environment indigenous sustainability

Important Update – XOLOBENI

A few month ago I blogged about the proposed mining of Xolobeni in the Eastern Cape. Here is the most recent development, hopefully the Board will make the right decision:

28 January 2010

The LRC to make oral submissions on behalf of the Amadiba Crisis Committee at Xolobeni

For immediate release

On 8, 9 and 10 February 2010, the Minerals and Mining Development Board will receive oral submissions on behalf of interested parties involved in the appeal against the Minister’s decision to grant a mining right to Transworld Energy Minerals (TEM) at Xolobeni in the Eastern Cape.  The Board will then make recommendations to the Minister of Minerals and Energy.

Categories
indigenous

Xolobeni
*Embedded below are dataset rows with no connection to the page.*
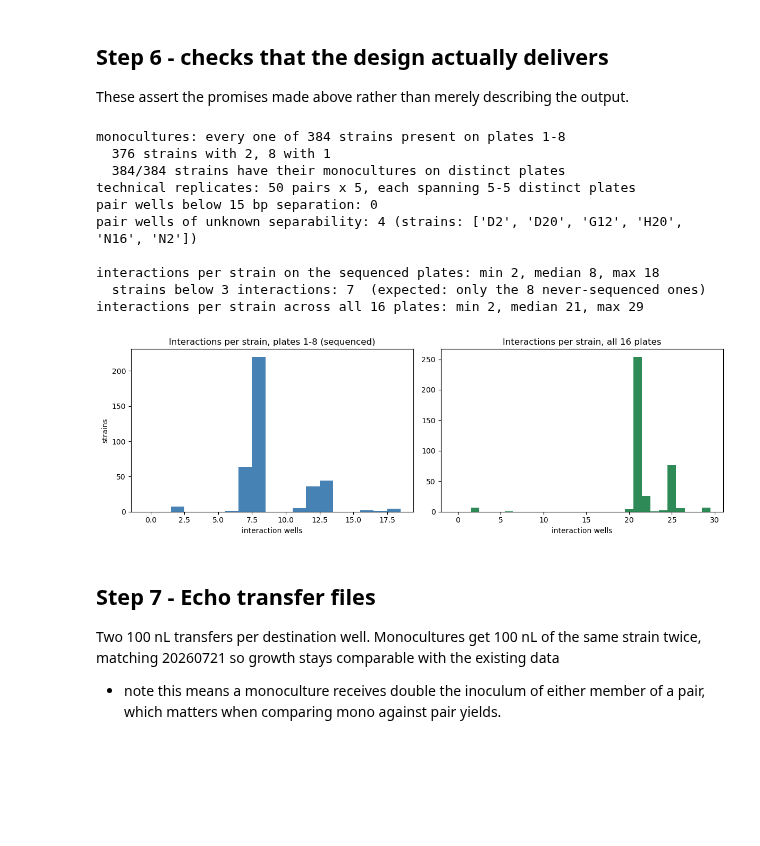
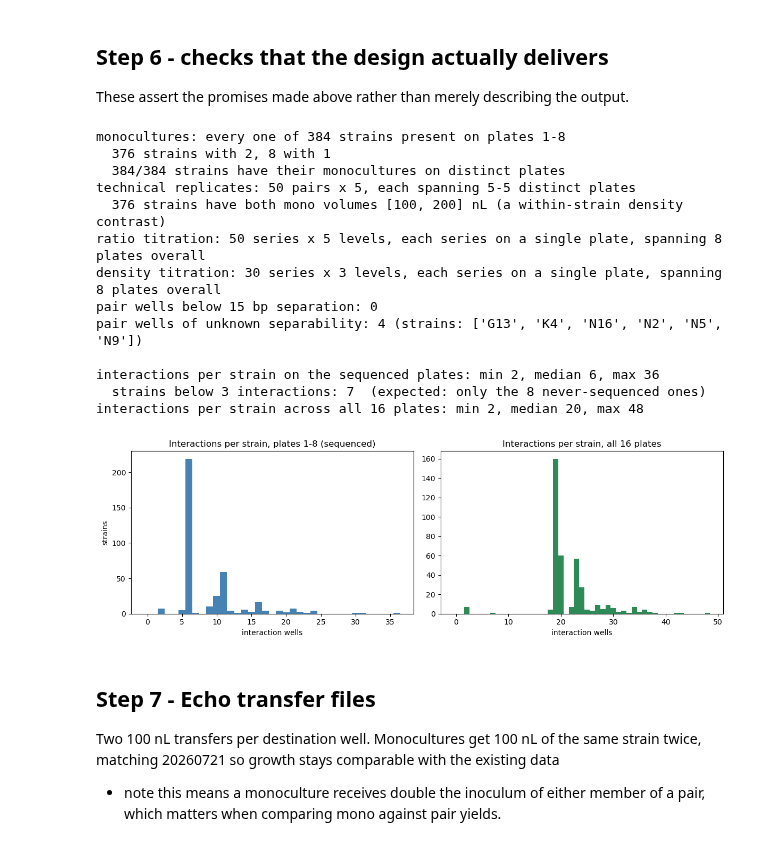
Before and after one commit to RatzkeLab/pairwise-interactions, a Jupyter notebook: 20260907/01_setup/experiment_setup.ipynb, the cells around one changed output. Saved outputs shown, nothing was run; the diff lists cells and outputs as text; code cells hidden in the pictures; blank space fills up the shorter version.

```diff
--- a/20260907/01_setup/experiment_setup.ipynb
+++ b/20260907/01_setup/experiment_setup.ipynb
@@ -180,12 +260,17 @@ All of 1-3 land in plates 1-8. Plates 9+ carry additional distinct pairs only.
 # %%
 n_mono = MONO_PER_STRAIN * len(regular) + MONO_LIMITED * len(limited)
 n_techrep_wells = N_TECHREP_PAIRS * TECHREP_REPLICATES
-n_primary_pairs = PRIMARY_CAPACITY - n_mono - n_techrep_wells
+n_ratio_wells   = len(ratio_series) * len(RATIO_LEVELS)
+n_density_wells = len(density_series) * len(DENSITY_LEVELS)
+n_primary_pairs = (PRIMARY_CAPACITY - n_mono - n_techrep_wells
+                   - n_ratio_wells - n_density_wells)
 n_extension_pairs = N_EXTENSION_PLATES * WELLS_PER_PLATE
 
 print(f"primary capacity       {PRIMARY_CAPACITY}")
 print(f"  monocultures         {n_mono}   ({MONO_PER_STRAIN}x{len(regular)} + {MONO_LIMITED}x{len(limited)})")
 print(f"  technical replicates {n_techrep_wells}   ({N_TECHREP_PAIRS} pairs x {TECHREP_REPLICATES})")
+print(f"  ratio titration      {n_ratio_wells}   ({len(ratio_series)} pairs x {len(RATIO_LEVELS)})")
+print(f"  density titration    {n_density_wells}   ({len(density_series)} pairs x {len(DENSITY_LEVELS)})")
 print(f"  distinct pairs       {n_primary_pairs}")
 print(f"extension capacity     {n_extension_pairs}   (distinct pairs; plate reader + freeze)")
 assert n_primary_pairs > 0, "monos + replicates already exceed the primary plates"
@@ -355,6 +472,25 @@ assert (g.n == TECHREP_REPLICATES).all(), "a technical replicate set is incomple
 print(f"technical replicates: {len(g)} pairs x {TECHREP_REPLICATES}, each spanning "
       f"{g.plates.min()}-{g.plates.max()} distinct plates")
 
+# monoculture inoculum contrast
+mv = prim[prim.well_type == "mono"].groupby("strain1").total_inoculum_nL.apply(
+    lambda x: tuple(sorted(x)))
+n_contrast = (mv == tuple(sorted(MONO_VOLUMES))).sum()
+print(f"  {n_contrast} strains have both mono volumes {sorted(MONO_VOLUMES)} nL "
+      f"(a within-strain density contrast)")
+
+# titration series intact, and each series on one plate
+for name, levels in [("ratio", RATIO_LEVELS), ("density", DENSITY_LEVELS)]:
+    t = prim[prim.well_type == name].copy()
+    t["pair"] = [frozenset((a, b)) for a, b in zip(t.strain1, t.strain2)]
+    gg = t.groupby("pair").agg(n=("dest_plate", "size"), plates=("dest_plate", "nunique"),
+                               levels=("total_inoculum_nL", "size"))
+    assert (gg.n == len(levels)).all(), f"{name} series incomplete"
+    assert (gg.plates == 1).all(), f"{name} series split across plates"
+    print(f"{name} titration: {len(gg)} series x {len(levels)} levels, "
+          f"each series on a single plate, spanning "
+          f"{t.dest_plate.nunique()} plates overall")
+
 spent = df_layout[df_layout.well_type != "mono"]
 viol = spent[(spent.separation_bp >= 0) & (spent.separation_bp < MIN_SEPARATION_BP)]
 unk = spent[spent.separation_bp < 0]
@@ -362,42 +498,46 @@ print(f"pair wells below {MIN_SEPARATION_BP} bp separation: {len(viol)}")
 print(f"pair wells of unknown separability: {len(unk)} "
       f"(strains: {sorted(set(unk.strain1) | set(unk.strain2))})")
 
+INTERACTION_TYPES = ["pair", "techrep", "ratio", "density"]
 ap = Counter()
-for r in prim[prim.well_type.isin(["pair", "techrep"])].itertuples():
+for r in prim[prim.well_type.isin(INTERACTION_TYPES)].itertuples():
     ap[r.strain1] += 1; ap[r.strain2] += 1
 v = np.array([ap[s] for s in strains])
 print(f"\ninteractions per strain on the sequenced plates: "
       f"min {v.min()}, median {np.median(v):.0f}, max {v.max()}")
 print(f"  strains below 3 interactions: {(v < 3).sum()}  "
       f"(expected: only the {len(limited)} never-sequenced ones)")
 
 apall = Counter()
-for r in df_layout[df_layout.well_type.isin(["pair", "techrep"])].itertuples():
+for r in df_layout[df_layout.well_type.isin(INTERACTION_TYPES)].itertuples():
     apall[r.strain1] += 1; apall[r.strain2] += 1
 va = np.array([apall[s] for s in strains])
 print(f"interactions per strain across all {N_PLATES} plates: "
       f"min {va.min()}, median {np.median(va):.0f}, max {va.max()}")
 
 fig, ax = plt.subplots(1, 2, figsize=(12, 4))
 ax[0].hist(v, bins=range(0, int(v.max()) + 2), color="steelblue", align="left")
 ax[0].set_title(f"Interactions per strain, plates 1-{N_PRIMARY_PLATES} (sequenced)")
 ax[0].set_xlabel("interaction wells"); ax[0].set_ylabel("strains")
 ax[1].hist(va, bins=range(0, int(va.max()) + 2), color="seagreen", align="left")
 ax[1].set_title(f"Interactions per strain, all {N_PLATES} plates")
 ax[1].set_xlabel("interaction wells")
 plt.tight_layout(); plt.show()
 # %% [output]
 monocultures: every one of 384 strains present on plates 1-8
   376 strains with 2, 8 with 1
   384/384 strains have their monocultures on distinct plates
 technical replicates: 50 pairs x 5, each spanning 5-5 distinct plates
+  376 strains have both mono volumes [100, 200] nL (a within-strain density contrast)
+ratio titration: 50 series x 5 levels, each series on a single plate, spanning 8 plates overall
+density titration: 30 series x 3 levels, each series on a single plate, spanning 8 plates overall
 pair wells below 15 bp separation: 0
-pair wells of unknown separability: 4 (strains: ['D2', 'D20', 'G12', 'H20', 'N16', 'N2'])
+pair wells of unknown separability: 4 (strains: ['G13', 'K4', 'N16', 'N2', 'N5', 'N9'])
 
-interactions per strain on the sequenced plates: min 2, median 8, max 18
+interactions per strain on the sequenced plates: min 2, median 6, max 36
   strains below 3 interactions: 7  (expected: only the 8 never-sequenced ones)
-interactions per strain across all 16 plates: min 2, median 21, max 29
+interactions per strain across all 16 plates: min 2, median 20, max 48
-[figure, old version]
+[figure, new version]
 # %% [markdown]
 ## Step 7 - Echo transfer files
 
```
Also changed, not shown: parts of 9 cells of this notebook, 3 other files.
I’m sure many people are aware of the proposed mining in the Xolobeni area of the Transkei. Last year I set up an online petition for a group that was opposing it.  This and other efforts have fallen on deaf ears and it seems likely that the mining will go ahead. Oh well, I thought, that is quite sad… And then I read a bit more about how devastating the mining will actually be (various articles here) and what a beautiful and unique area will be destroyed (see photo essay here) – it should be a national heritage site!  Oh well, I then thought, that is really sad…

redsands